Start of Data provided

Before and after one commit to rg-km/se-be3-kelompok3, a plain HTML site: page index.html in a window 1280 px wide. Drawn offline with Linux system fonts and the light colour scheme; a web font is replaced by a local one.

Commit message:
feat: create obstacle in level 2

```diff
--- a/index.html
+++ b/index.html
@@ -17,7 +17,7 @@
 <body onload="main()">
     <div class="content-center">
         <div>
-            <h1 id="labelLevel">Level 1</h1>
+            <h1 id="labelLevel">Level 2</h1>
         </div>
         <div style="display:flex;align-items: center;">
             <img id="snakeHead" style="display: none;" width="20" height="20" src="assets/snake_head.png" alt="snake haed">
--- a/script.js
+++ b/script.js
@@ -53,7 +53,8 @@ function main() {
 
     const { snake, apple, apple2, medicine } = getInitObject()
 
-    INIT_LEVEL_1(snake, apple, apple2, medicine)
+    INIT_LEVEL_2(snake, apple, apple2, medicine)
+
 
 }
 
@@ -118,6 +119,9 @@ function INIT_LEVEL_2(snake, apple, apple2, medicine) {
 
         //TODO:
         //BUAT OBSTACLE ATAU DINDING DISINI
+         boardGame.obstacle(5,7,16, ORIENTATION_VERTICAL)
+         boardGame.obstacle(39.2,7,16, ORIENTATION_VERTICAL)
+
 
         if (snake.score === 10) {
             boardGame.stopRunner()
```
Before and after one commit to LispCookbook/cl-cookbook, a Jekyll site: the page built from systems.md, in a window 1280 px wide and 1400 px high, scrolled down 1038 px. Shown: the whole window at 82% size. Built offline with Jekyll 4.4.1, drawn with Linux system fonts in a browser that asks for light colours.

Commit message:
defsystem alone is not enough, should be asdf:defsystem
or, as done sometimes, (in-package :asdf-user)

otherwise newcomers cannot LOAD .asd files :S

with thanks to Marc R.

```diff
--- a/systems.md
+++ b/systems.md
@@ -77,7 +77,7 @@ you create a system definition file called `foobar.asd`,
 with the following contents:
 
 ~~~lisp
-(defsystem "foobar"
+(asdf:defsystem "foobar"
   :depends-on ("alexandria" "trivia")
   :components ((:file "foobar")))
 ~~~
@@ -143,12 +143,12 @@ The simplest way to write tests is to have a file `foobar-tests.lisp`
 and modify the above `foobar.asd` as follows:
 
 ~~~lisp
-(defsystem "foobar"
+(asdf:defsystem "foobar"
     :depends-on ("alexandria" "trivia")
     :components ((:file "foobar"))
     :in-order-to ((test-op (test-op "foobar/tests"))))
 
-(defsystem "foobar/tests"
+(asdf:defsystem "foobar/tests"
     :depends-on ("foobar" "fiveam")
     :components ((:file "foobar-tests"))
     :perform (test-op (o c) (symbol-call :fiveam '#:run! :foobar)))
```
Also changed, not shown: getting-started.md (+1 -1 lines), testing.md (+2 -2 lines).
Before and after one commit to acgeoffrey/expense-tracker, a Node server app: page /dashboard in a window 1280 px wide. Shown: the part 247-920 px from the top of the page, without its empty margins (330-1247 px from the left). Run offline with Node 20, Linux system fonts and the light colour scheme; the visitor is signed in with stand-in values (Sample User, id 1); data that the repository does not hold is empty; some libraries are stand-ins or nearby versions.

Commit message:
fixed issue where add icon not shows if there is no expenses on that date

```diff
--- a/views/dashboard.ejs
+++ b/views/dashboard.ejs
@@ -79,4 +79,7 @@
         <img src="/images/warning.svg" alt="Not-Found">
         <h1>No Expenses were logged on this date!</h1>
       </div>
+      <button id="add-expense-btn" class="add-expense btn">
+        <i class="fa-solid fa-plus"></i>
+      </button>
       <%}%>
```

End of Data provided

-- What the exercise asks --
Show every line of the data that includes the string "apple".

-- Exercise response --
     const { snake, apple, apple2, medicine } = getInitObject()
-    INIT_LEVEL_1(snake, apple, apple2, medicine)
+    INIT_LEVEL_2(snake, apple, apple2, medicine)
@@ -118,6 +119,9 @@ function INIT_LEVEL_2(snake, apple, apple2, medicine) {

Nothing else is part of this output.